That's not a lot of time.
I started out by making a list of the big subjects I needed/wanted to cover (the first four are the subjects required by the state; the last three are my additions):
- Reading/Language Arts: This includes read-aloud time, letters, grammar, phonics, spelling, handwriting, and maybe foreign languages later on.
- Math: This will also include calendar/weather time.
- Social Studies: This includes history, geography, and cultural concepts. Jesse will probably include some sociology in here at some point.
- Science and Health: This includes science, P.E., and what we call life skills (cooking, gardening, etc.)
- Bible History and Memory Work
Once I had that list, I started going subject by subject to find curriculum, a mixture of pre-K and Kindergarten materials. Some I had an idea:
- Reading: I want to make a list of read-alouds from several lists I have saved, and do a chapter a day, potentially with extra activities to go along with the stories.
- Language Arts: I want to do Letter Of The Week to start, and have Handwriting and Art projects that coincide with that, as well as more reading with books that go with that letter (apple books for A and so on).
- Art: I want to do seasonal art projects as well, which are easy to find on Pinterest, or projects that go with our Science units, or our Bible stories. Basically art will supplement our other activities most of the time.

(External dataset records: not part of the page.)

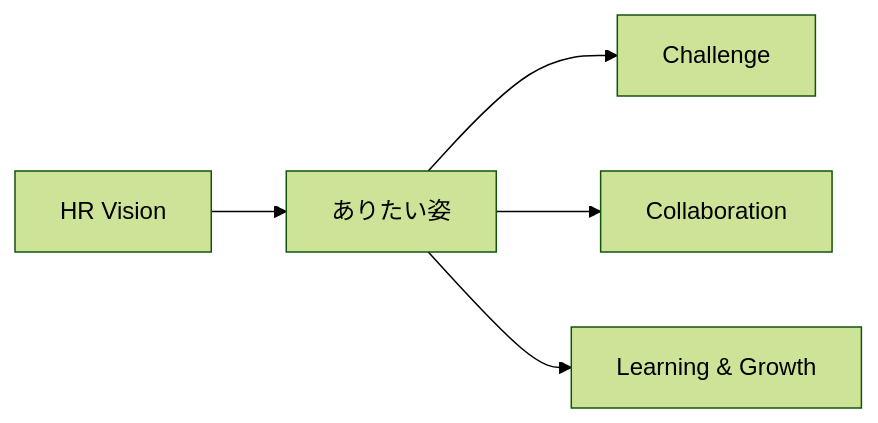
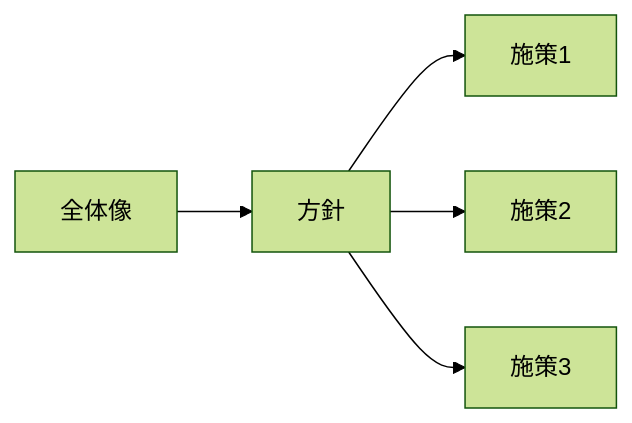
One commit to sgtao/skill-web-to-markdown-ja changed the diagram in pdf-to-md-ja/references/svg_logic.md. Above: the diagram before and after it, drawn with Mermaid (forest theme). The commit also changed other lines of this file and 11 other files, not shown here.

````diff
--- a/pdf-to-md-ja/references/svg_logic.md
+++ b/pdf-to-md-ja/references/svg_logic.md
@@ -64,7 +91,7 @@
 ```mermaid
 graph LR
-  HR[HR Vision] --> A[ありたい姿]
-  A --> C1[Challenge]
-  A --> C2[Collaboration]
-  A --> C3[Learning & Growth]
+  Root[全体像] --> A[方針]
+  A --> C1[施策1]
+  A --> C2[施策2]
+  A --> C3[施策3]
 ```
````
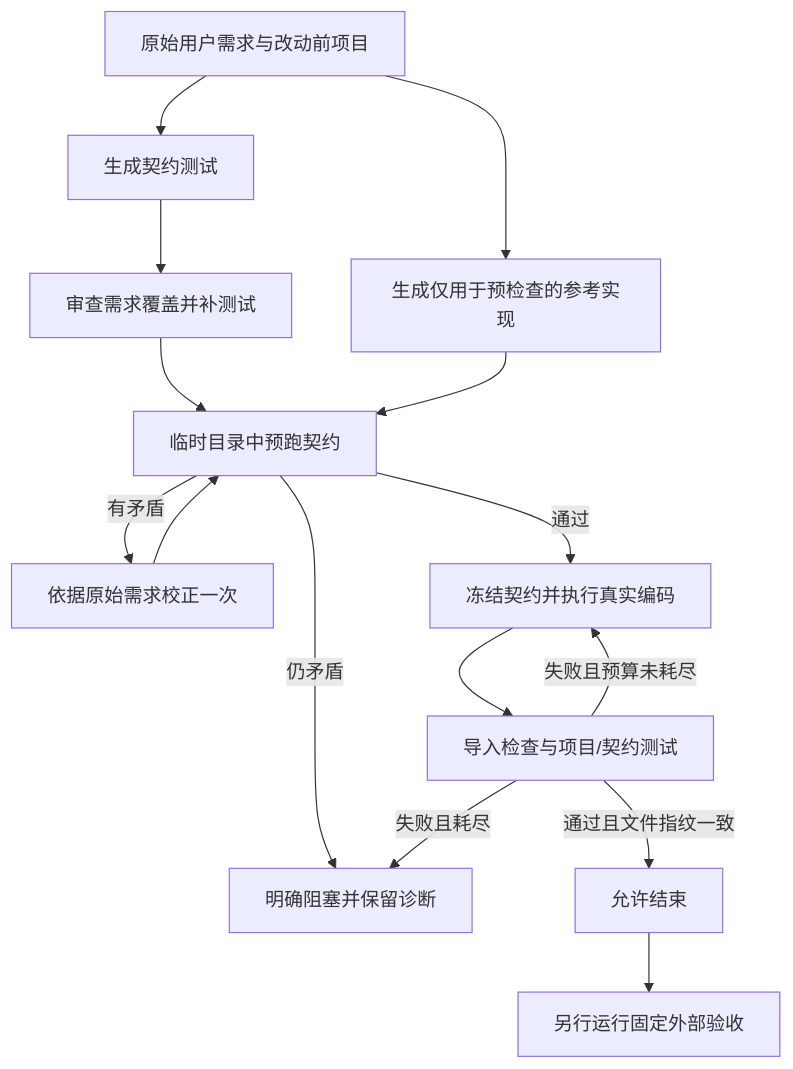
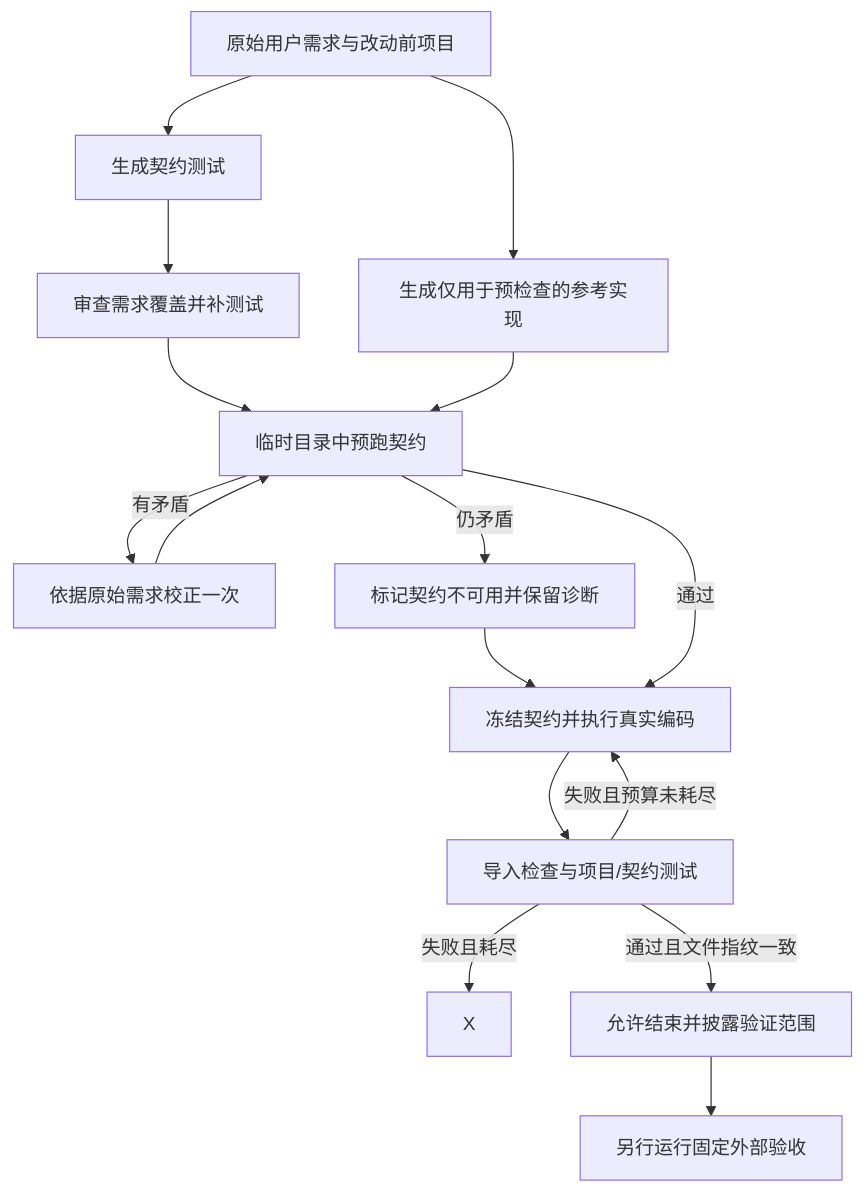
The diagram in INTERVIEW_REPAIR_NOTES.md (21xiaohe/Ibex-Agent), drawn with Mermaid before and after one commit. The commit also changed other lines of this file and 4 other files, not shown here.

````diff
--- a/INTERVIEW_REPAIR_NOTES.md
+++ b/INTERVIEW_REPAIR_NOTES.md
@@ -30,17 +32,18 @@
 ```mermaid
 flowchart TD
     A[原始用户需求与改动前项目] --> B[生成契约测试]
     B --> C[审查需求覆盖并补测试]
     A --> D[生成仅用于预检查的参考实现]
     C --> E[临时目录中预跑契约]
     D --> E
     E -->|有矛盾| F[依据原始需求校正一次]
     F --> E
-    E -->|仍矛盾| X[明确阻塞并保留诊断]
+    E -->|仍矛盾| R[标记契约不可用并保留诊断]
+    R --> G
     E -->|通过| G[冻结契约并执行真实编码]
     G --> H[导入检查与项目/契约测试]
     H -->|失败且预算未耗尽| G
     H -->|失败且耗尽| X
-    H -->|通过且文件指纹一致| I[允许结束]
+    H -->|通过且文件指纹一致| I[允许结束并披露验证范围]
     I --> J[另行运行固定外部验收]
 ```
````
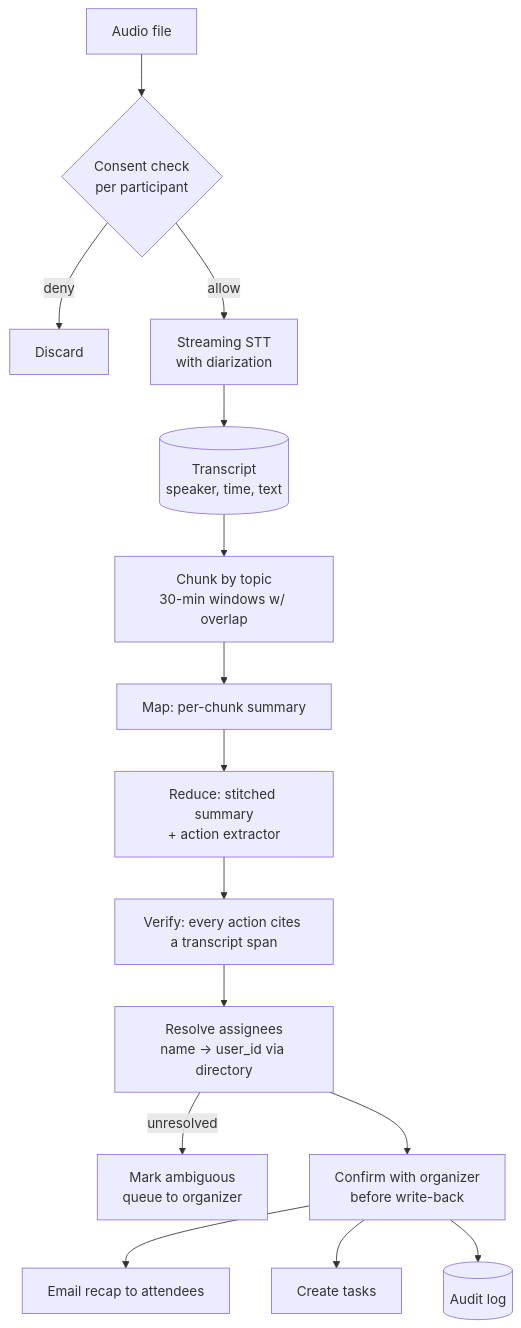
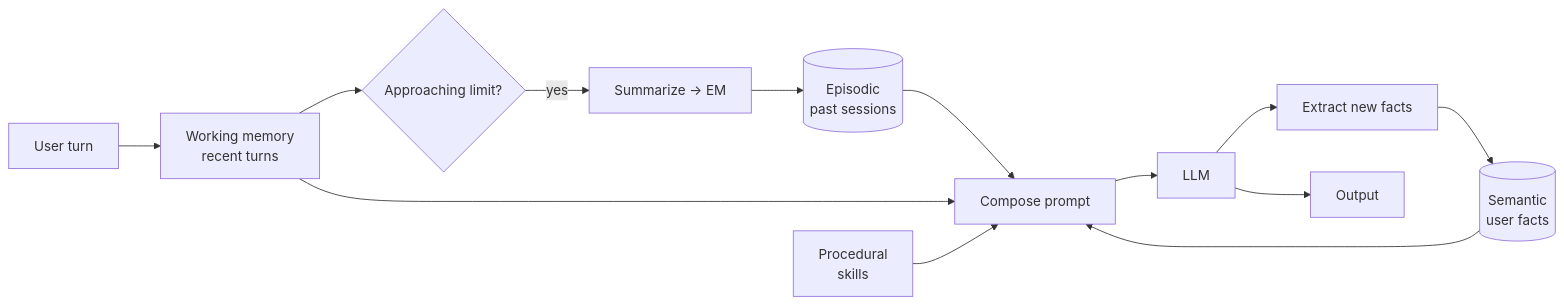
One commit to PranavMotarwar/Urban-Policy-Advisor-LLM changed the ninth of 48 diagrams in SYSTEM_DESIGN_PREP.md. Above: the diagram before and after it, drawn with Mermaid. The commit also changed other lines of this file, not shown here.

````diff
--- a/SYSTEM_DESIGN_PREP.md
+++ b/SYSTEM_DESIGN_PREP.md
@@ -1677,20 +690,15 @@
 ```mermaid
-flowchart TB
-    Audio[Audio file] --> Consent{Consent check<br/>per participant}
-    Consent -->|deny| Drop[Discard]
-    Consent -->|allow| STT[Streaming STT<br/>with diarization]
-
-    STT --> Trans[(Transcript<br/>speaker, time, text)]
-    Trans --> Chunk[Chunk by topic<br/>30-min windows w/ overlap]
-    Chunk --> Map[Map: per-chunk summary]
-    Map --> Reduce[Reduce: stitched summary<br/>+ action extractor]
-
-    Reduce --> Verify1[Verify: every action cites a transcript span]
-    Verify1 --> Resolve[Resolve assignees<br/>name → user_id via directory]
-    Resolve -->|unresolved| Ambig[Mark ambiguous<br/>queue to organizer]
-    Resolve --> Confirm[Confirm with organizer<br/>before write-back]
-
-    Confirm --> Email[Email recap to attendees]
-    Confirm --> Task[Create tasks]
-    Confirm --> Audit[(Audit log)]
+flowchart LR
+    User[User turn] --> WM[Working memory<br/>recent turns]
+    SM[(Semantic<br/>user facts)] --> Compose[Compose prompt]
+    EM[(Episodic<br/>past sessions)] --> Compose
+    WM --> Compose
+    PM[Procedural<br/>skills] --> Compose
+    Compose --> LLM[LLM]
+    LLM --> Extract[Extract new facts]
+    Extract --> SM
+    LLM --> Out[Output]
+    WM --> Roll{Approaching limit?}
+    Roll -->|yes| Sum[Summarize → EM]
+    Sum --> EM
 ```
````
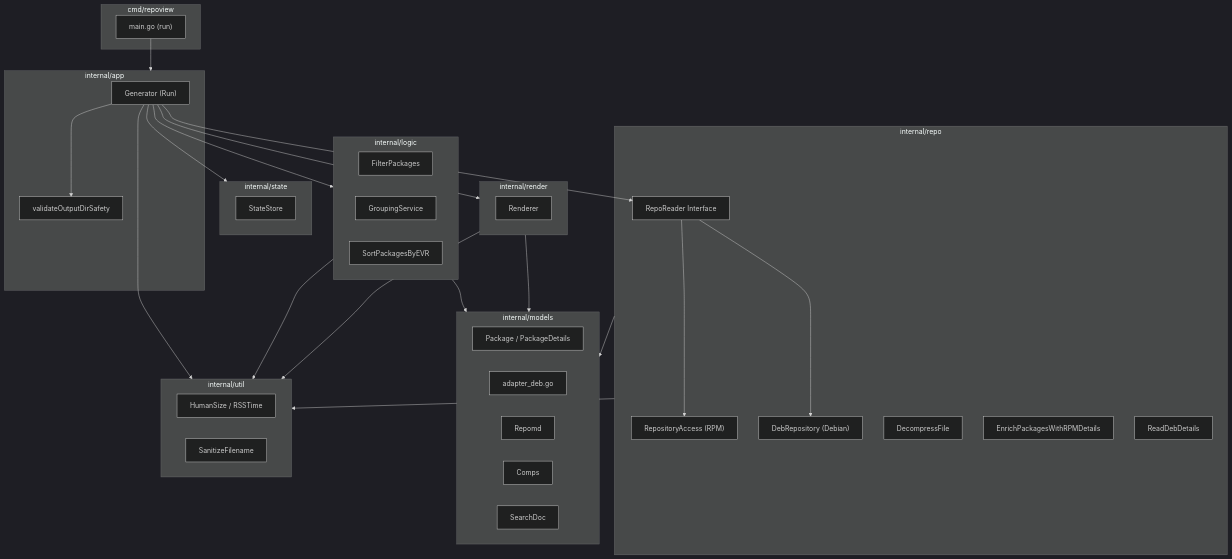
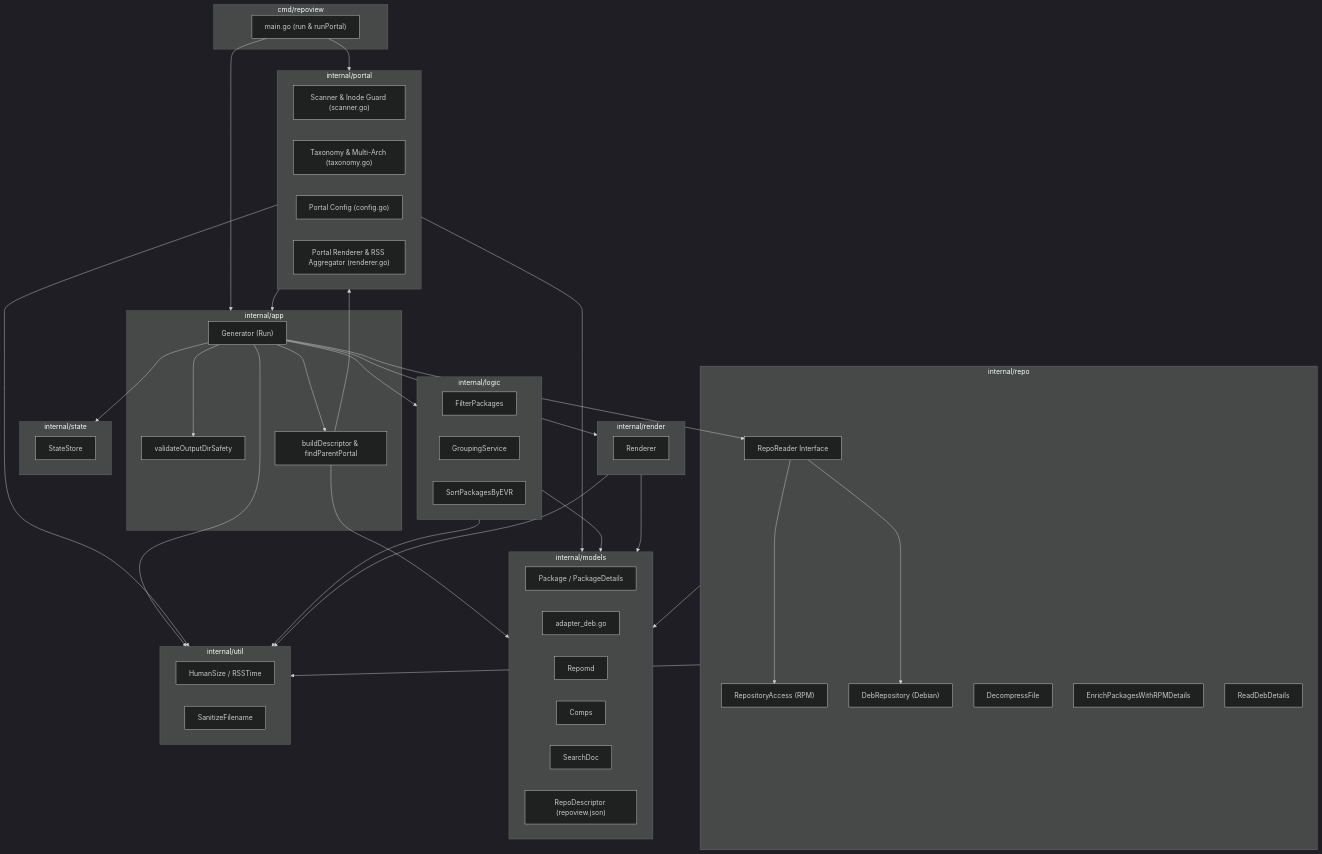
The second of 6 diagrams in ARCHITECTURE.md (edsilegxrepo/repoview-go), drawn with Mermaid (dark theme) before and after one commit. The commit also changed other lines of this file and 33 other files, not shown here.

````diff
--- a/ARCHITECTURE.md
+++ b/ARCHITECTURE.md
@@ -231,64 +258,81 @@
 ```mermaid
 graph TD
     subgraph CMD["cmd/repoview"]
-        MAIN["main.go (run)"]
+        MAIN["main.go (run & runPortal)"]
     end
 
     subgraph APP["internal/app"]
         GEN["Generator (Run)"]
         SAFETY["validateOutputDirSafety"]
+        DESC["buildDescriptor & findParentPortal"]
+    end
+
+    subgraph PORTAL["internal/portal"]
+        SCAN["Scanner & Inode Guard (scanner.go)"]
+        TAXON["Taxonomy & Multi-Arch (taxonomy.go)"]
+        PCFG["Portal Config (config.go)"]
+        PREND["Portal Renderer & RSS Aggregator (renderer.go)"]
     end
 
     subgraph REPO["internal/repo"]
         READER["RepoReader Interface"]
         SQLITE["RepositoryAccess (RPM)"]
         DEB_REPO["DebRepository (Debian)"]
         DECOMP["DecompressFile"]
         RPM["EnrichPackagesWithRPMDetails"]
         DEB_DET["ReadDebDetails"]
     end
 
     subgraph LOGIC["internal/logic"]
         FILTER["FilterPackages"]
         GROUPING["GroupingService"]
         SORTING["SortPackagesByEVR"]
     end
 
     subgraph MODELS["internal/models"]
         PKG["Package / PackageDetails"]
         ADAPTER_DEB["adapter_deb.go"]
         REPOMD_M["Repomd"]
         COMPS_M["Comps"]
         SEARCH_M["SearchDoc"]
+        REPODESC["RepoDescriptor (repoview.json)"]
     end
 
     subgraph STATE["internal/state"]
         STORE["StateStore"]
     end
 
     subgraph RENDER["internal/render"]
         RENDERER["Renderer"]
     end
 
     subgraph UTIL["internal/util"]
         FMT["HumanSize / RSSTime"]
         SAN["SanitizeFilename"]
     end
 
     MAIN --> APP
+    MAIN --> PORTAL
     GEN --> SAFETY
     GEN --> READER
+    GEN --> DESC
+    DESC --> MODELS
+    DESC --> PORTAL
     READER --> SQLITE
     READER --> DEB_REPO
     GEN --> LOGIC
     GEN --> STATE
     GEN --> RENDER
     GEN --> UTIL
+
+    PORTAL --> MODELS
+    PORTAL --> UTIL
+    PORTAL --> APP
 
     REPO --> MODELS
     REPO --> UTIL
     LOGIC --> MODELS
     LOGIC --> UTIL
     RENDER --> MODELS
     RENDER --> UTIL
 ```
````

- Bible History: I want something similar to Christ Light (I was going to pick Christ Light, but I'm trying to find a cheaper option), something that has Bible stories, along with activities and memory work to go with each story.
Some I had no clue:
- Math: I need a curriculum for math, because while math in Kindergarten isn't hard, I don't know which concepts need to be covered or what order to go in.
- Science: Ugh. My science and social studies background is not strong.
And then I went down the rabbit hole. The Internet is a wonderful place to find everything you could possibly imagine for resources. When you're just starting out though, you want to save everything that might be useful because you don't know yet what might be useful. And you can't possibly save everything. And some things only have half the material available right now and you have to come back each week for the next piece, and who is going to remember all those different places?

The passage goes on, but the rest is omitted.